Background: Humor produces laughter which contributes positively to psychological wellbeing, and the amusement effect is related to the affective state of an individual. Physiological responses to humor might help to characterize the influence of the affective state.
Methods: We invited 25 healthy participants to undergo the Mood Disorder Questionnaire, the Hypomania Checklist-32, and the Plutchik – van Praag Depression Inventory, and undertake the peripheral electromyography, galvanic skin response, and electrocardiogram tests to 20 Chinese acoustic jokes.
Results: There were no gender differences regarding questionnaire scales or the physiological indicators. However, the electromyographic change was positively correlated with depression scale in females, and with mania scale in all participants (especially in males); and the galvanic skin response change with depression in all participants. The response latency was correlated with the galvanic skin response change in females, and with heart rate change in all participants (especially in males).
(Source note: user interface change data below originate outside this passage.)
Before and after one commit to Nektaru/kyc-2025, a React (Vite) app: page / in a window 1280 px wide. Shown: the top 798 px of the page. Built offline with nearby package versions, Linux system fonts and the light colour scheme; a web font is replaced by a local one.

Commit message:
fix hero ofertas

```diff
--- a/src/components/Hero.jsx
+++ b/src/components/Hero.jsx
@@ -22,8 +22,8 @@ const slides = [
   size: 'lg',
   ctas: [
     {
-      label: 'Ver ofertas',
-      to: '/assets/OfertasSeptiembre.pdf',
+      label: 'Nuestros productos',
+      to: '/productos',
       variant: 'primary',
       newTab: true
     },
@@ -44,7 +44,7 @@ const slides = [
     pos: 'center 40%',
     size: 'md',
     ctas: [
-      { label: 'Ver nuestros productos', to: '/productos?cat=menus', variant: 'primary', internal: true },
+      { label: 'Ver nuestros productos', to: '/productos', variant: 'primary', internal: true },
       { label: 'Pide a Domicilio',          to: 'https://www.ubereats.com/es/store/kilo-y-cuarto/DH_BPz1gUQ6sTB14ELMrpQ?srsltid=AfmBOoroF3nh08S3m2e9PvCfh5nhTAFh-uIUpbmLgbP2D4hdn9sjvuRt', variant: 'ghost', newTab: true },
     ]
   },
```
Conclusions: We have demonstrated that individual’s affective states influence the physiological responses to humor, which might help to illustrate the psychophysiological mechanisms of psychiatric disorders.